## WORK ORDER
Every record that follows should be written out word for word; the pictures stay out.

*** Begin section ***

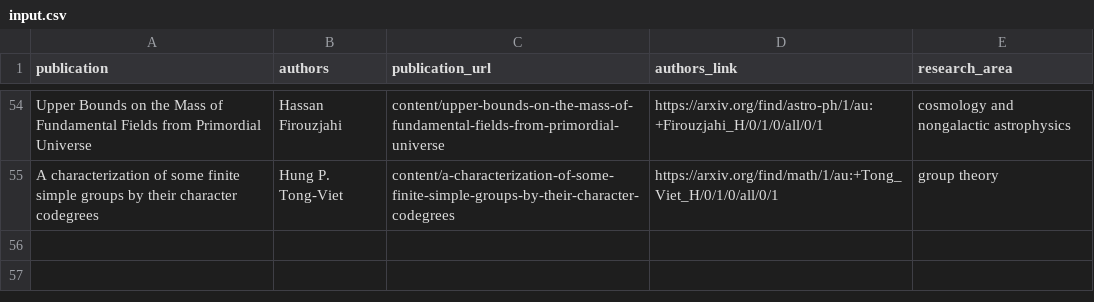
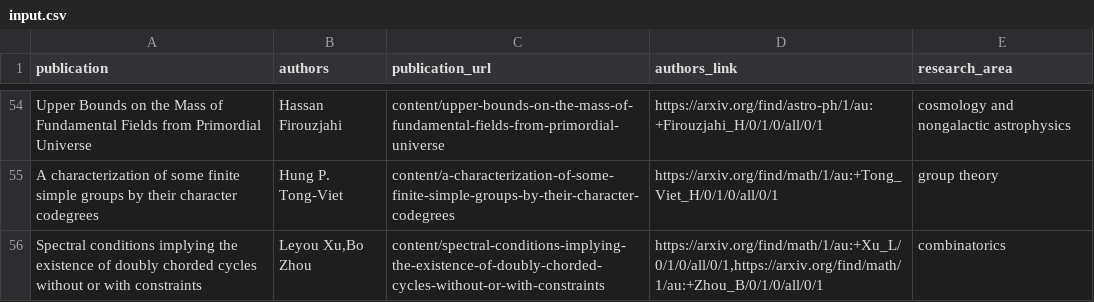
Before and after one commit to PracticeOrientedAICDT/pro_ai_hub, a CSV file: input.csv, drawn as a sheet; only a part is shown, gaps mark what is left out; the diff names each change by its address in the sheet, - before the commit and + after, or states it on an @@ line.

Commit message:
Add new files at content/spectral-conditions-implying-the-existence-of-doubly-chorded-cycles-without-or-with-constraints

```diff
--- a/input.csv
+++ b/input.csv
+row 56: Spectral conditions implying the existence of doubly chorded cycles without or with constraints | Leyou Xu,Bo Zhou | content/spectral-conditions-implying-the-existence-of-doubly-chorded-cycles-without-or-with-constraints | https://arxiv.org/find/math/1/au:+Xu_L/0/1/0/all/0/1,https://arxiv.org/find/math/1/au:+Zhou_B/0/1/0/all/0/1 | combinatorics
```
Also changed, not shown: 1 other file.
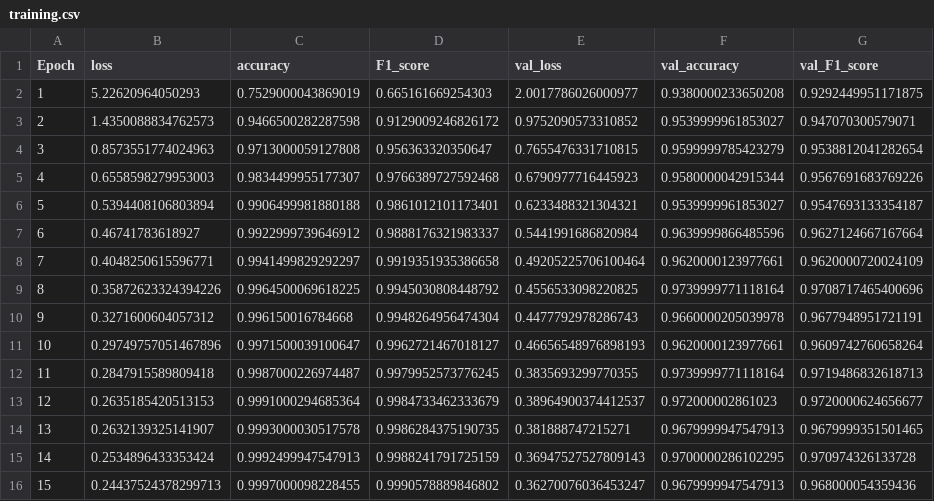
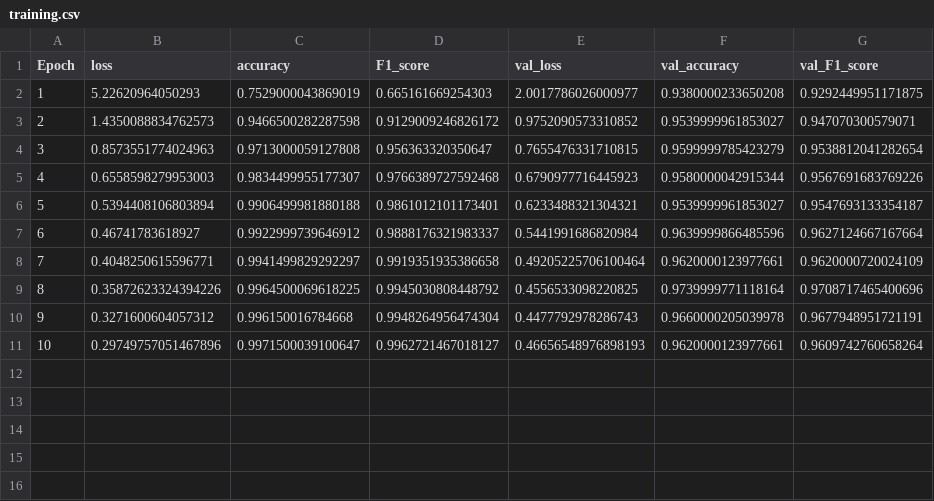
Before and after one commit to Lingcoos/SwinT, a CSV file: models/training.csv, drawn as a sheet.

Commit message:
Update training.csv

```diff
--- a/models/training.csv
+++ b/models/training.csv
@@ -11,6 +11 @@ Epoch,loss,accuracy,F1_score,val_loss,val_accuracy,val_F1_score
 10,0.29749757051467896,0.9971500039100647,0.9962721467018127,0.46656548976898193,0.9620000123977661,0.9609742760658264
-11,0.2847915589809418,0.9987000226974487,0.9979952573776245,0.3835693299770355,0.9739999771118164,0.9719486832618713
-12,0.2635185420513153,0.9991000294685364,0.9984733462333679,0.38964900374412537,0.972000002861023,0.9720000624656677
-13,0.2632139325141907,0.9993000030517578,0.9986284375190735,0.381888747215271,0.9679999947547913,0.9679999351501465
-14,0.2534896433353424,0.9992499947547913,0.9988241791725159,0.36947527527809143,0.9700000286102295,0.970974326133728
-15,0.24437524378299713,0.9997000098228455,0.9990578889846802,0.36270076036453247,0.9679999947547913,0.968000054359436
```
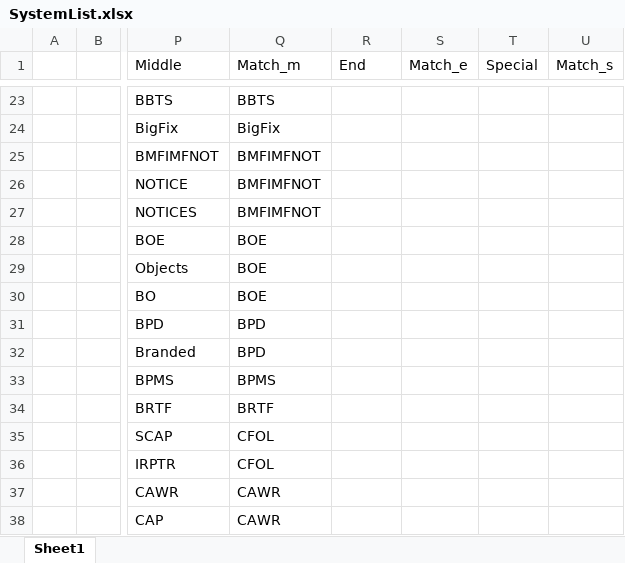
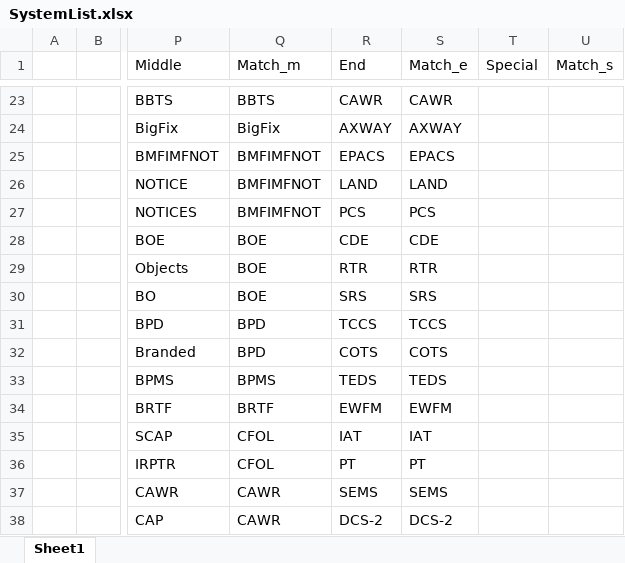
Before and after one commit to cjiang2000/IncidentClassification, an Excel workbook: SystemList.xlsx, sheet Sheet1, drawn as a sheet; only a part is shown, gaps mark what is left out; values as stored, in another font and other column widths than the file's, no borders; the diff covers the shown part only; the diff names each change by its address in the sheet, - before the commit and + after, or states it on an @@ line.

```diff
--- a/SystemList.xlsx (sheet Sheet1)
+++ b/SystemList.xlsx (sheet Sheet1)
-R23 (End): (empty)
+R23 (End): CAWR
-S23 (Match_e): (empty)
+S23 (Match_e): CAWR
-R24 (End): (empty)
+R24 (End): AXWAY
-S24 (Match_e): (empty)
+S24 (Match_e): AXWAY
-R25 (End): (empty)
+R25 (End): EPACS
-S25 (Match_e): (empty)
+S25 (Match_e): EPACS
-R26 (End): (empty)
+R26 (End): LAND
-S26 (Match_e): (empty)
+S26 (Match_e): LAND
-R27 (End): (empty)
+R27 (End): PCS
-S27 (Match_e): (empty)
+S27 (Match_e): PCS
-R28 (End): (empty)
+R28 (End): CDE
-S28 (Match_e): (empty)
+S28 (Match_e): CDE
-R29 (End): (empty)
+R29 (End): RTR
-S29 (Match_e): (empty)
+S29 (Match_e): RTR
-R30 (End): (empty)
+R30 (End): SRS
-S30 (Match_e): (empty)
+S30 (Match_e): SRS
-R31 (End): (empty)
+R31 (End): TCCS
-S31 (Match_e): (empty)
+S31 (Match_e): TCCS
-R32 (End): (empty)
+R32 (End): COTS
-S32 (Match_e): (empty)
+S32 (Match_e): COTS
-R33 (End): (empty)
+R33 (End): TEDS
-S33 (Match_e): (empty)
+S33 (Match_e): TEDS
-R34 (End): (empty)
+R34 (End): EWFM
-S34 (Match_e): (empty)
+S34 (Match_e): EWFM
-R35 (End): (empty)
+R35 (End): IAT
-S35 (Match_e): (empty)
+S35 (Match_e): IAT
-R36 (End): (empty)
+R36 (End): PT
-S36 (Match_e): (empty)
+S36 (Match_e): PT
-R37 (End): (empty)
+R37 (End): SEMS
-S37 (Match_e): (empty)
+S37 (Match_e): SEMS
-R38 (End): (empty)
+R38 (End): DCS-2
-S38 (Match_e): (empty)
+S38 (Match_e): DCS-2
```
Also changed, not shown: 2 added rows, 2 removed rows and 80 edited cells elsewhere in this sheet, output.xlsx, 1 other file.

*** End section ***

## ANSWER TO THE EXERCISE
Before and after one commit to PracticeOrientedAICDT/pro_ai_hub, a CSV file: input.csv, drawn as a sheet; only a part is shown, gaps mark what is left out; the diff names each change by its address in the sheet, - before the commit and + after, or states it on an @@ line.

Commit message:
Add new files at content/spectral-conditions-implying-the-existence-of-doubly-chorded-cycles-without-or-with-constraints

```diff
--- a/input.csv
+++ b/input.csv
+row 56: Spectral conditions implying the existence of doubly chorded cycles without or with constraints | Leyou Xu,Bo Zhou | content/spectral-conditions-implying-the-existence-of-doubly-chorded-cycles-without-or-with-constraints | https://arxiv.org/find/math/1/au:+Xu_L/0/1/0/all/0/1,https://arxiv.org/find/math/1/au:+Zhou_B/0/1/0/all/0/1 | combinatorics
```
Also changed, not shown: 1 other file.
Before and after one commit to Lingcoos/SwinT, a CSV file: models/training.csv, drawn as a sheet.

Commit message:
Update training.csv

```diff
--- a/models/training.csv
+++ b/models/training.csv
@@ -11,6 +11 @@ Epoch,loss,accuracy,F1_score,val_loss,val_accuracy,val_F1_score
 10,0.29749757051467896,0.9971500039100647,0.9962721467018127,0.46656548976898193,0.9620000123977661,0.9609742760658264
-11,0.2847915589809418,0.9987000226974487,0.9979952573776245,0.3835693299770355,0.9739999771118164,0.9719486832618713
-12,0.2635185420513153,0.9991000294685364,0.9984733462333679,0.38964900374412537,0.972000002861023,0.9720000624656677
-13,0.2632139325141907,0.9993000030517578,0.9986284375190735,0.381888747215271,0.9679999947547913,0.9679999351501465
-14,0.2534896433353424,0.9992499947547913,0.9988241791725159,0.36947527527809143,0.9700000286102295,0.970974326133728
-15,0.24437524378299713,0.9997000098228455,0.9990578889846802,0.36270076036453247,0.9679999947547913,0.968000054359436
```
Before and after one commit to cjiang2000/IncidentClassification, an Excel workbook: SystemList.xlsx, sheet Sheet1, drawn as a sheet; only a part is shown, gaps mark what is left out; values as stored, in another font and other column widths than the file's, no borders; the diff covers the shown part only; the diff names each change by its address in the sheet, - before the commit and + after, or states it on an @@ line.

```diff
--- a/SystemList.xlsx (sheet Sheet1)
+++ b/SystemList.xlsx (sheet Sheet1)
-R23 (End): (empty)
+R23 (End): CAWR
-S23 (Match_e): (empty)
+S23 (Match_e): CAWR
-R24 (End): (empty)
+R24 (End): AXWAY
-S24 (Match_e): (empty)
+S24 (Match_e): AXWAY
-R25 (End): (empty)
+R25 (End): EPACS
-S25 (Match_e): (empty)
+S25 (Match_e): EPACS
-R26 (End): (empty)
+R26 (End): LAND
-S26 (Match_e): (empty)
+S26 (Match_e): LAND
-R27 (End): (empty)
+R27 (End): PCS
-S27 (Match_e): (empty)
+S27 (Match_e): PCS
-R28 (End): (empty)
+R28 (End): CDE
-S28 (Match_e): (empty)
+S28 (Match_e): CDE
-R29 (End): (empty)
+R29 (End): RTR
-S29 (Match_e): (empty)
+S29 (Match_e): RTR
-R30 (End): (empty)
+R30 (End): SRS
-S30 (Match_e): (empty)
+S30 (Match_e): SRS
-R31 (End): (empty)
+R31 (End): TCCS
-S31 (Match_e): (empty)
+S31 (Match_e): TCCS
-R32 (End): (empty)
+R32 (End): COTS
-S32 (Match_e): (empty)
+S32 (Match_e): COTS
-R33 (End): (empty)
+R33 (End): TEDS
-S33 (Match_e): (empty)
+S33 (Match_e): TEDS
-R34 (End): (empty)
+R34 (End): EWFM
-S34 (Match_e): (empty)
+S34 (Match_e): EWFM
-R35 (End): (empty)
+R35 (End): IAT
-S35 (Match_e): (empty)
+S35 (Match_e): IAT
-R36 (End): (empty)
+R36 (End): PT
-S36 (Match_e): (empty)
+S36 (Match_e): PT
-R37 (End): (empty)
+R37 (End): SEMS
-S37 (Match_e): (empty)
+S37 (Match_e): SEMS
-R38 (End): (empty)
+R38 (End): DCS-2
-S38 (Match_e): (empty)
+S38 (Match_e): DCS-2
```
Also changed, not shown: 2 added rows, 2 removed rows and 80 edited cells elsewhere in this sheet, output.xlsx, 1 other file.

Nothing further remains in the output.